*** DATASET ENTRIES ***
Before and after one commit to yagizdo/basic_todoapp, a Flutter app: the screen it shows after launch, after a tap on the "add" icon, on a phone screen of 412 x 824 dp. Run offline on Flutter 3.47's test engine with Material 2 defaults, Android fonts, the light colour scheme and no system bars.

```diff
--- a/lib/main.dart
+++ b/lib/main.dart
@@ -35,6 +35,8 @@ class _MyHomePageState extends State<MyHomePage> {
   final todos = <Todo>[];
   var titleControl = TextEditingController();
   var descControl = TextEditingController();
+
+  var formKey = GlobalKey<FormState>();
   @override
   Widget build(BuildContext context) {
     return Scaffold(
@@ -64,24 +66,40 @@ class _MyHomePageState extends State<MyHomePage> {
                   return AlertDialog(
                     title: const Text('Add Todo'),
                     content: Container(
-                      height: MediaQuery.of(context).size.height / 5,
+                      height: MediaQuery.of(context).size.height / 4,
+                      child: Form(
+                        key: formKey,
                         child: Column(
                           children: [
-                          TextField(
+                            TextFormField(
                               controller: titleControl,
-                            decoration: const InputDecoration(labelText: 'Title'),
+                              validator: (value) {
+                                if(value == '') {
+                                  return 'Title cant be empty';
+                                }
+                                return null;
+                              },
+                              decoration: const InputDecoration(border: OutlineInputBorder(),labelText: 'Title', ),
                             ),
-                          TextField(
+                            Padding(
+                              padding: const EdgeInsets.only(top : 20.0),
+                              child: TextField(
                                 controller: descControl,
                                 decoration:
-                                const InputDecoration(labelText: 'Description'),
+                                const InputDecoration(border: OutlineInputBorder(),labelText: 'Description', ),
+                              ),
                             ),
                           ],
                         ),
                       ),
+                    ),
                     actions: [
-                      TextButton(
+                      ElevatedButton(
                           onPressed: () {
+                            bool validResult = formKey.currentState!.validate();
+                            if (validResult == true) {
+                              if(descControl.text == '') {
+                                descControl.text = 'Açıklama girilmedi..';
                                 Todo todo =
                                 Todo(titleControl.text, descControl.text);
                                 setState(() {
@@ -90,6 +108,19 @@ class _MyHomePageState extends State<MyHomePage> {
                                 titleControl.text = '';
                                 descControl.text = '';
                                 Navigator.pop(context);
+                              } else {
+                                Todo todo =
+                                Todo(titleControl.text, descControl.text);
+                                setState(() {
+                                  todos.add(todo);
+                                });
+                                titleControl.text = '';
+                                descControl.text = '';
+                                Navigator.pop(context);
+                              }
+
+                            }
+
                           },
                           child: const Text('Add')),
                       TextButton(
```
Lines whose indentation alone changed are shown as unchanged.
*** End of DATASET ENTRIES ***
How many of the lines above contain the string "class"? Give the count alone.

- RESULT OF THE EXERCISE -
3